=== Task brief ===
Identify all lines in the data containing the string "PROGMEM". Copy them out.
START Materials provided
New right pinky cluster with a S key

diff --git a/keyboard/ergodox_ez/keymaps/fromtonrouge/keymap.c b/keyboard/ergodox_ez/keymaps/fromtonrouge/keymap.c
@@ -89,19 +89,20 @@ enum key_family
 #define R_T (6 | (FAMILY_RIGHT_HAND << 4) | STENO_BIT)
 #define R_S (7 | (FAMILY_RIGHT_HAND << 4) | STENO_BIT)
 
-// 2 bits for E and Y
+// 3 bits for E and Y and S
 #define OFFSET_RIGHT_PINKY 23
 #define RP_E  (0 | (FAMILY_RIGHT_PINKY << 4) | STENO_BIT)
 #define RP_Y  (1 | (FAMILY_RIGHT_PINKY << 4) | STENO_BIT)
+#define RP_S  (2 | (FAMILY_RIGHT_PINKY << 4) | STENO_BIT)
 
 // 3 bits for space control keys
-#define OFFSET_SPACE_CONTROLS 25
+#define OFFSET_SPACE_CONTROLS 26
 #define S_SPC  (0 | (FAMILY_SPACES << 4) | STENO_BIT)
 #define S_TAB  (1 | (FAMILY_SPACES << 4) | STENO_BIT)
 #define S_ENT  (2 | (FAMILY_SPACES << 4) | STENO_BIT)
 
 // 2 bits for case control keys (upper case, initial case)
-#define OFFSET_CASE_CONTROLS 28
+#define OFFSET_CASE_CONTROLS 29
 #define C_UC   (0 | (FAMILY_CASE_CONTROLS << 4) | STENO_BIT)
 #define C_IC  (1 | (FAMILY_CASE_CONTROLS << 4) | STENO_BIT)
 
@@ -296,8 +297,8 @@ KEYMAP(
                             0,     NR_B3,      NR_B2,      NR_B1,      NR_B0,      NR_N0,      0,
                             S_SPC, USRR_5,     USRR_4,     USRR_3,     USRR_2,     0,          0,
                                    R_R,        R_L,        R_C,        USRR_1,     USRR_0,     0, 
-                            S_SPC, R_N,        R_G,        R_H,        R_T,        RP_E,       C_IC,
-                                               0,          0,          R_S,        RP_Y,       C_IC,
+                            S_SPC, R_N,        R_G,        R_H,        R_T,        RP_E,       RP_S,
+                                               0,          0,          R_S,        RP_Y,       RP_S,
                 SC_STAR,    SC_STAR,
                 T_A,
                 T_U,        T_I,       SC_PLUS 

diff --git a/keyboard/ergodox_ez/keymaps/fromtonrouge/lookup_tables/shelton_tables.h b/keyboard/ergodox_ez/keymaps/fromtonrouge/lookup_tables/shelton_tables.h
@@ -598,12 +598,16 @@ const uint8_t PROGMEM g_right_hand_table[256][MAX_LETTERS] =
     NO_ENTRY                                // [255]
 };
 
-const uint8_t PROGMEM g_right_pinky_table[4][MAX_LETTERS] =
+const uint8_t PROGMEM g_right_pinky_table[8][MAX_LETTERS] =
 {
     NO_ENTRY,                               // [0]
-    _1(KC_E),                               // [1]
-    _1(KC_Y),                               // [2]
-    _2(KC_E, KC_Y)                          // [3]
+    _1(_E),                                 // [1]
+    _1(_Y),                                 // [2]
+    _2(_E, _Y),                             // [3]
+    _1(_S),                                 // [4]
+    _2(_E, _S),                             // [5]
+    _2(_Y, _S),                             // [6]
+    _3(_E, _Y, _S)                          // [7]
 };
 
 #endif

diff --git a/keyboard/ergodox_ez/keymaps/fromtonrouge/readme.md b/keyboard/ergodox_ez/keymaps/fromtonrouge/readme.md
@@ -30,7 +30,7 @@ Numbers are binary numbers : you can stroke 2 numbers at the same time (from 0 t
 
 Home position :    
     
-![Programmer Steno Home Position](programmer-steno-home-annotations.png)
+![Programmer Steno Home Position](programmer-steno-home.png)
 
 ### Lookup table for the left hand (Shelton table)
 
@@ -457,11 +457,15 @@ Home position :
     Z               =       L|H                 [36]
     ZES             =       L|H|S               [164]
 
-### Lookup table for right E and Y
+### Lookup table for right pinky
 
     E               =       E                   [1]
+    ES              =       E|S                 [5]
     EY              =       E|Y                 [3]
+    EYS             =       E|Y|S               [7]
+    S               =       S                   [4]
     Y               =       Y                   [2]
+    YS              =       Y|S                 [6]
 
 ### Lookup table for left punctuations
END Materials provided
=== Result of this exercise ===
@@ -598,12 +598,16 @@ const uint8_t PROGMEM g_right_hand_table[256][MAX_LETTERS] =
-const uint8_t PROGMEM g_right_pinky_table[4][MAX_LETTERS] =
+const uint8_t PROGMEM g_right_pinky_table[8][MAX_LETTERS] =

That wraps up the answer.